Disclosed is an architecture for switched memory I/O for multi-channel video capture and home cable broadcast. Benefits include the capability to swap large data blocks of data in and out main memory by switching memory banks rather than using conventional bus transactions. Additional benefits include scalable multi-channel video capture up to 16 channels, enhanced manipulation of video streams for improved, smart video environments, and support for studio multi-track audio recording scalable to 36 channels.

The transfer of large blocks of data is supported by an extended-size memory card that integrates two banks of memory, a switch, and an interface to an I/O stream. The switch is used to connect one bank of memory to the main memory bus for access by the host. The switch connects the other bank to the I/O interface. While the data in one bank is being accessed by the CPU, the other bank is being filled.

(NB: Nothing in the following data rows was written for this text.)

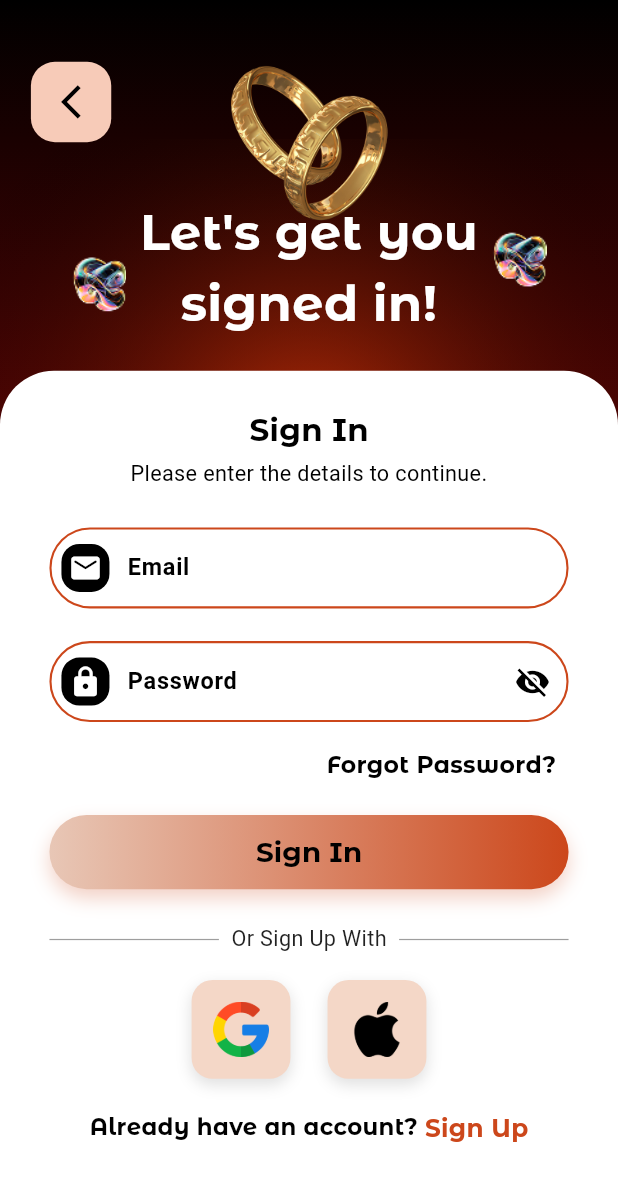
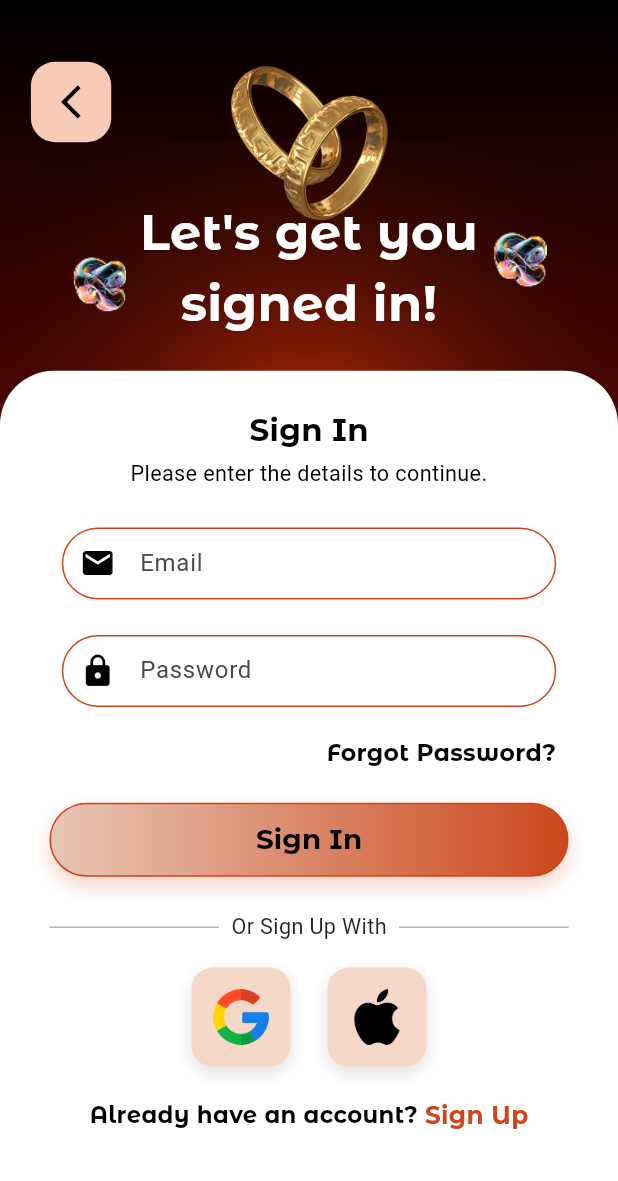
Before and after one commit to Alvin11David/Events-Uganda, a Flutter app: the SignInScreen screen opened directly, on a phone screen of 412 x 824 dp. Shown: the top 1181 px of the screen. Run offline on Flutter 3.47's test engine with Material 3 defaults, Android fonts, the phone set to English and light mode, and no system bars; our stand-ins replace firebase_auth, firebase_core, google_sign_in; accounts and stored records are empty; Roboto replaces fonts that are missing (Abril Fatface, Epunda Slab).

```diff
--- a/events_uganda/lib/Auth/Auth_Screen.dart
+++ b/events_uganda/lib/Auth/Auth_Screen.dart
@@ -1,4 +1,5 @@
 import 'dart:ui';
+import 'package:events_uganda/Auth/Sign_In_Screen.dart';
 import 'package:firebase_auth/firebase_auth.dart';
 import 'package:flutter/material.dart';
 import 'package:google_sign_in/google_sign_in.dart';
@@ -16,8 +17,7 @@ class _AuthScreenState extends State<AuthScreen>
     try {
       final GoogleSignIn googleSignIn = GoogleSignIn();
 
-    final GoogleSignInAccount? googleUser =
-        await googleSignIn.signIn();
+      final GoogleSignInAccount? googleUser = await googleSignIn.signIn();
 
       if (googleUser == null) return;
 
@@ -34,7 +34,6 @@ class _AuthScreenState extends State<AuthScreen>
       debugPrint('Google Sign-In error: $e');
     }
   }
-
 
   @override
   Widget build(BuildContext context) {
@@ -242,13 +241,23 @@ class _AuthScreenState extends State<AuthScreen>
                         SizedBox(
                           height: screenHeight * 0.03,
                         ), // Space between rectangles
-                        ClipRRect(
+                        GestureDetector(
+                          onTap: () {
+                            Navigator.push(
+                              context,
+                              MaterialPageRoute(
+                                builder: (context) => SignInScreen(),
+                              ),
+                            );
+                          },
+                          child: ClipRRect(
                             borderRadius: BorderRadius.circular(30),
                             child: BackdropFilter(
                               filter: ImageFilter.blur(sigmaX: 18, sigmaY: 18),
                               child: Container(
                                 width:
-                                  screenWidth * 0.85, // Adjust width as needed
+                                    screenWidth *
+                                    0.85, // Adjust width as needed
                                 height:
                                     screenHeight *
                                     0.07, // Adjust height as needed
@@ -283,6 +292,7 @@ class _AuthScreenState extends State<AuthScreen>
                               ),
                             ),
                           ),
+                        ),
                       ],
                     ),
                   ),
--- a/events_uganda/lib/Auth/Sign_In_Screen.dart
+++ b/events_uganda/lib/Auth/Sign_In_Screen.dart
@@ -1,3 +1,4 @@
+import 'package:events_uganda/Auth/Sign_Up_Screen.dart';
 import 'package:flutter/material.dart';
 
 class SignInScreen extends StatefulWidget {
@@ -12,6 +13,9 @@ class _SignInScreenState extends State<SignInScreen> {
   final TextEditingController _passwordController = TextEditingController();
   final FocusNode _emailFocus = FocusNode();
   final FocusNode _passwordFocus = FocusNode();
+  final FocusNode _contactFocus = FocusNode();
+
+  final bool obscureText = true;
 
   @override
   void dispose() {
@@ -55,7 +59,7 @@ class _SignInScreenState extends State<SignInScreen> {
                   gradient: RadialGradient(
                     colors: [
                       const Color.fromARGB(255, 243, 67, 8).withOpacity(0.65),
-                      Colors.transparent
+                      Colors.transparent,
                     ],
                     radius: 0.65,
                   ),
@@ -107,8 +111,11 @@ class _SignInScreenState extends State<SignInScreen> {
                 borderRadius: BorderRadius.circular(16),
               ),
               child: IconButton(
-                icon: Icon(Icons.arrow_back_ios_new,
-                    size: screen.width * 0.065, color: Colors.black),
+                icon: Icon(
+                  Icons.arrow_back_ios_new,
+                  size: screen.width * 0.065,
+                  color: Colors.black,
+                ),
                 onPressed: () => Navigator.of(context).maybePop(),
               ),
             ),
@@ -185,27 +192,24 @@ class _SignInScreenState extends State<SignInScreen> {
                       ),
                     ),
                     SizedBox(height: screen.height * 0.03),
-                    _RoundedField(
+                    _ResponsiveTextField(
                           controller: _emailController,
                           label: 'Email',
                           hint: 'Enter Your Email',
-                      icon: Icons.email_rounded,
+                          icon: Icons.mail,
                           focusNode: _emailFocus,
                           nextFocusNode: _passwordFocus,
                           textInputAction: TextInputAction.next,
-                      accent: accent,
                         ),
                     SizedBox(height: screen.height * 0.022),
-                    _RoundedField(
+                     _ResponsiveTextField(
                           controller: _passwordController,
                           label: 'Password',
                           hint: 'Enter Your Password',
-                      icon: Icons.lock_rounded,
+                          icon: Icons.lock,
                           focusNode: _passwordFocus,
-                      nextFocusNode: _passwordFocus,
-                      textInputAction: TextInputAction.done,
-                      accent: accent,
-                      isPassword: true,
+                          nextFocusNode: _contactFocus,
+                          textInputAction: TextInputAction.next,
                         ),
                     SizedBox(height: screen.height * 0.016),
                     Align(
@@ -231,6 +235,10 @@ class _SignInScreenState extends State<SignInScreen> {
                       child: DecoratedBox(
                         decoration: BoxDecoration(
                           borderRadius: BorderRadius.circular(30),
+                           border: Border.all(
+                              color: const Color(0xFFCB471B),
+                              width: 1,
+                            ),
                           gradient: const LinearGradient(
                             begin: Alignment.centerLeft,
                             end: Alignment.centerRight,
@@ -272,10 +280,12 @@ class _SignInScreenState extends State<SignInScreen> {
                     Row(
                       children: [
                         const Expanded(
-                            child: Divider(color: Colors.grey, thickness: 0.8)),
+                          child: Divider(color: Colors.grey, thickness: 0.8),
+                        ),
                         Padding(
-                          padding:
-                              EdgeInsets.symmetric(horizontal: screen.width * 0.02),
+                          padding: EdgeInsets.symmetric(
+                            horizontal: screen.width * 0.02,
+                          ),
                           child: Text(
                             'Or Sign Up With',
                             style: TextStyle(
@@ -287,7 +297,8 @@ class _SignInScreenState extends State<SignInScreen> {
                           ),
                         ),
                         const Expanded(
-                            child: Divider(color: Colors.grey, thickness: 0.8)),
+                          child: Divider(color: Colors.grey, thickness: 0.8),
+                        ),
                       ],
                     ),
                     SizedBox(height: screen.height * 0.02),
@@ -322,7 +333,12 @@ class _SignInScreenState extends State<SignInScreen> {
                         ),
                         GestureDetector(
                           onTap: () {
-                            // TODO: navigate to sign up
+                            Navigator.push(
+                              context,
+                              MaterialPageRoute(
+                                builder: (context) => SignUpScreen(),
+                              ),
+                            );
                           },
                           child: Text(
                             'Sign Up',
@@ -419,7 +435,11 @@ class _RoundedFieldState extends State<_RoundedField> {
               color: Colors.black,
               borderRadius: BorderRadius.circular(12),
             ),
-            child: Icon(widget.icon, color: Colors.white, size: screen.width * 0.055),
+            child: Icon(
+              widget.icon,
+              color: Colors.white,
+              size: screen.width * 0.055,
+            ),
           ),
           suffixIcon: widget.isPassword
               ? IconButton(
@@ -430,7 +450,10 @@ class _RoundedFieldState extends State<_RoundedField> {
                   onPressed: () => setState(() => _obscure = !_obscure),
                 )
               : null,
-          contentPadding: const EdgeInsets.symmetric(horizontal: 16, vertical: 14),
+          contentPadding: const EdgeInsets.symmetric(
+            horizontal: 16,
+            vertical: 14,
+          ),
           enabledBorder: OutlineInputBorder(
             borderRadius: BorderRadius.circular(28),
             borderSide: BorderSide(color: widget.accent, width: 1.4),
@@ -440,7 +463,8 @@ class _RoundedFieldState extends State<_RoundedField> {
             borderSide: BorderSide(color: widget.accent, width: 2),
           ),
         ),
-        onSubmitted: (_) => FocusScope.of(context).requestFocus(widget.nextFocusNode),
+        onSubmitted: (_) =>
+            FocusScope.of(context).requestFocus(widget.nextFocusNode),
       ),
     );
   }
@@ -451,11 +475,7 @@ class _SocialBtn extends StatelessWidget {
   final Color bg;
   final double size;
 
-  const _SocialBtn({
-    required this.asset,
-    required this.bg,
-    required this.size,
-  });
+  const _SocialBtn({required this.asset, required this.bg, required this.size});
 
   @override
   Widget build(BuildContext context) {
@@ -478,3 +498,69 @@ class _SocialBtn extends StatelessWidget {
     );
   }
 }
+
+class _ResponsiveTextField extends StatelessWidget {
+  final TextEditingController controller;
+  final String label;
+  final String hint;
+  final IconData icon;
+  final FocusNode focusNode;
+  final FocusNode nextFocusNode;
+  final TextInputAction textInputAction;
+  final Color? iconColor;
+  final double? fontSize;
+
+  const _ResponsiveTextField({
+    required this.controller,
+    required this.label,
+    required this.hint,
+    required this.icon,
+    required this.focusNode,
+    required this.nextFocusNode,
+    required this.textInputAction,
+    this.iconColor,
+    this.fontSize,
+  });
+
+  @override
+  Widget build(BuildContext context) {
+    final screenWidth = MediaQuery.of(context).size.width;
+    return SizedBox(
+      width: screenWidth * 0.8,
+      height: screenWidth * 0.13,
+      child: TextField(
+        controller: controller,
+        focusNode: focusNode,
+        textInputAction: textInputAction,
+        style: TextStyle(
+          fontSize: fontSize ?? screenWidth * 0.045,
+          color: Colors.black,
+        ),
+        decoration: InputDecoration(
+          labelText: label,
+          hintText: hint,
+          prefixIcon: Icon(
+            icon,
+            color: iconColor ?? const Color.fromARGB(255, 0, 0, 0),
+          ),
+          contentPadding: EdgeInsets.symmetric(vertical: 6, horizontal: 10),
+          border: OutlineInputBorder(
+            borderRadius: BorderRadius.circular(30),
+            borderSide: BorderSide(color: const Color(0xFFCB471B), width: 1),
+          ),
+          focusedBorder: OutlineInputBorder(
+            borderRadius: BorderRadius.circular(30),
+            borderSide: BorderSide(color: const Color(0xFFCB471B), width: 2),
+          ),
+          enabledBorder: OutlineInputBorder(
+            borderRadius: BorderRadius.circular(30),
+            borderSide: BorderSide(color: const Color(0xFFCB471B), width: 1),
+          ),
+        ),
+        onSubmitted: (_) {
+          FocusScope.of(context).requestFocus(nextFocusNode);
+        },
+      ),
+    );
+  }
+}
--- a/events_uganda/lib/Auth/Sign_Up_Screen.dart
+++ b/events_uganda/lib/Auth/Sign_Up_Screen.dart
@@ -1,5 +1,6 @@
 import 'dart:ui';
 
+import 'package:events_uganda/Auth/Sign_In_Screen.dart';
 import 'package:flutter/material.dart';
 
 class SignUpScreen extends StatefulWidget {
@@ -359,7 +360,12 @@ class _SignUpScreenState extends State<SignUpScreen> {
                             ),
                             GestureDetector(
                               onTap: () {
-                                // Handle sign in tap
+                                Navigator.push(
+                                  context,
+                                  MaterialPageRoute(
+                                    builder: (context) => SignInScreen(),
+                                  ),
+                                );
                               },
                               child: Text(
                                 'Sign In',
@@ -432,17 +438,16 @@ class _ResponsiveTextField extends StatelessWidget {
   final double? fontSize;
 
   const _ResponsiveTextField({
-
     required this.controller,
     required this.label,
     required this.hint,
     required this.icon,
     required this.focusNode,
     required this.nextFocusNode,
-    required this.textInputAction, this.iconColor, this.fontSize,
+    required this.textInputAction,
+    this.iconColor,
+    this.fontSize,
   });
-
-
 
   @override
   Widget build(BuildContext context) {
--- a/events_uganda/lib/Intro/Onboarding_Screen3.dart
+++ b/events_uganda/lib/Intro/Onboarding_Screen3.dart
@@ -256,8 +256,7 @@ class _OnboardingScreen3State extends State<OnboardingScreen3> {
             ),
           ),
           Positioned(
-            // Adjust 'top' to place it below cake1.jpg
-            top: screenHeight * 0.62, // Example value, tweak as needed
+            top: screenHeight * 0.62,
             left: -screenWidth * 0.09,
             child: Image.asset(
               'vectors/onboardingscreen3vect.png',
@@ -267,8 +266,7 @@ class _OnboardingScreen3State extends State<OnboardingScreen3> {
             ),
           ),
           Positioned(
-            // Adjust 'top' to place it below cake1.jpg
-            top: screenHeight * 0.82, // Example value, tweak as needed
+            top: screenHeight * 0.82,
             right: -screenWidth * 0.06,
             child: Image.asset(
               'vectors/onboardingscreen3vect.png',
--- a/events_uganda/lib/Other Screens/Splash_Screen.dart
+++ b/events_uganda/lib/Other Screens/Splash_Screen.dart
@@ -1,5 +1,6 @@
 import 'dart:async';
 import 'package:events_uganda/Auth/Sign_Up_Screen.dart';
+import 'package:events_uganda/Intro/Onboarding_Screen1.dart';
 import 'package:flutter/material.dart';
 import 'dart:math' as math;
 
@@ -78,10 +79,10 @@ class _SplashScreenState extends State<SplashScreen>
     Timer(const Duration(seconds: 5), () {
       Navigator.pushReplacement(
         context,
-        MaterialPageRoute(builder: (context) => const SignUpScreen()),
+        MaterialPageRoute(builder: (context) => const OnboardingScreen1()),
       );
     });
-    int totalSquares = 4 * 9; // 4 columns, 8 squares each
+    int totalSquares = 4 * 9;
     _controllers = List.generate(
       totalSquares,
       (index) => AnimationController(
--- a/events_uganda/lib/main.dart
+++ b/events_uganda/lib/main.dart
@@ -9,9 +9,7 @@ import 'package:flutter/material.dart';
 
 Future<void> main() async {
   WidgetsFlutterBinding.ensureInitialized();
-  await Firebase.initializeApp(
-    options: DefaultFirebaseOptions.currentPlatform,
-  );
+  await Firebase.initializeApp(options: DefaultFirebaseOptions.currentPlatform);
   runApp(const MyApp());
 }
 
@@ -27,7 +25,7 @@ class MyApp extends StatelessWidget {
       theme: ThemeData(
         colorScheme: ColorScheme.fromSeed(seedColor: Colors.deepPurple),
       ),
-      home: AuthScreen(),
+      home: SplashScreen(),
     );
   }
 }
```
Also changed, not shown: 1 other file. Lines whose indentation alone changed are shown as unchanged.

Detailed Description

A block diagram of the architecture is contained in Figure 1. Three different switched memory modules are illustrated. One module captures broadcast content from a cable source. One module captures video from a set of cameras placed around a space. One module distributes video via cable to a set of TVs distributed around the space. This system example is suitable for supporting a smart environment. The design includes input and output both being accomplished with the same architecture.

A schematic of electrical bus switch positions is contained in Figure 2. The graphic shows only a single set of connections for clarity. Each bus consists of approximately 100 wires. The two portions of the graphic represent the two basic access configurations. One configuration uses CMOS 24-bit bus exchange switches. Logical bus switching may also work. The bus switch contains a set of four switches per signal. Only 2 of the 16 possible configurations of these 4 switches are used in switched memory I/O.

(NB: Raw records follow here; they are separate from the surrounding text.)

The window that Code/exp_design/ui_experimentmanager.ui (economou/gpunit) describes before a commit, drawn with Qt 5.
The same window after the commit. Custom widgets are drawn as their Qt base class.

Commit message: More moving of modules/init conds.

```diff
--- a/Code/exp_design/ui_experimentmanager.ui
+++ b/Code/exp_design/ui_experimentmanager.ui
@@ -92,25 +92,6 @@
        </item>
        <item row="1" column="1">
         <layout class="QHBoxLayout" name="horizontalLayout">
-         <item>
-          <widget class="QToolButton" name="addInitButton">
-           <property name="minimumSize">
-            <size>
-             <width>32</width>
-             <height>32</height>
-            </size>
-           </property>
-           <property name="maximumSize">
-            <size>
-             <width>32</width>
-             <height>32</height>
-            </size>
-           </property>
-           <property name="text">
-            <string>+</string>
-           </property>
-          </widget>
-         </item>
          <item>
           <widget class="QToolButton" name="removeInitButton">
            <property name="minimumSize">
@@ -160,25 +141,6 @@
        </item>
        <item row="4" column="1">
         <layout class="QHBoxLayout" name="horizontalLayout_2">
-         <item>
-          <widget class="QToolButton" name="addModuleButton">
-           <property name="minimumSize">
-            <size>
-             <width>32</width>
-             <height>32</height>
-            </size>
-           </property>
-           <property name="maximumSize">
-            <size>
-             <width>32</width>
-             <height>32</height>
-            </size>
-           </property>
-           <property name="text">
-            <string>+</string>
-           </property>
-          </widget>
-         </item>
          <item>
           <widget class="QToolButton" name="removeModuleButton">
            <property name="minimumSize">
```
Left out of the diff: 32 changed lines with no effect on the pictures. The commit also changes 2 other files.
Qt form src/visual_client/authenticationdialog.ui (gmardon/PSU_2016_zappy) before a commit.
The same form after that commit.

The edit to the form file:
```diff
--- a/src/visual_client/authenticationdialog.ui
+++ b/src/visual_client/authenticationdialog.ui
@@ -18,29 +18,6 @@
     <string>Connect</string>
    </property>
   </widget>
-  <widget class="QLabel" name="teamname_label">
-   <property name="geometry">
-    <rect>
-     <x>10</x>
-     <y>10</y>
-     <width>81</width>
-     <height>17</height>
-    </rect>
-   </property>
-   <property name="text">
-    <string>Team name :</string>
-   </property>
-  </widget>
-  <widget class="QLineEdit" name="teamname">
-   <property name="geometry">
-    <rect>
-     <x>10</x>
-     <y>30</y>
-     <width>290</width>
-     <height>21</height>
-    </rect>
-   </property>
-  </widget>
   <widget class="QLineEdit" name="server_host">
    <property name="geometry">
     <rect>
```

A specific instance of the switched memory I/O architecture is contained in Figure 3. The illustrated instance is designed to capture four analog video channels of analog video into a platform with PC100 SDRAM memory. On the left side of the figure, a pair of 32-MB memory banks is each connected to the bus switch. A bus switch is also connected to the DIMM memory bus of the host and to an FPGA that routes pixels to the switch. The switch connects the FPGA to one memory bank and connects the PC100 bus to the other bank.

The board has a microcontroller that is represented at the bottom of Figure 3. The microcontroller provides the control interface with the host PC via a serial port. The use of memory-mapped I/O to control the board reduces the latency of bus swaps. The serial port simplifies the design and make an interrupt available for use. The microcontroller also initial...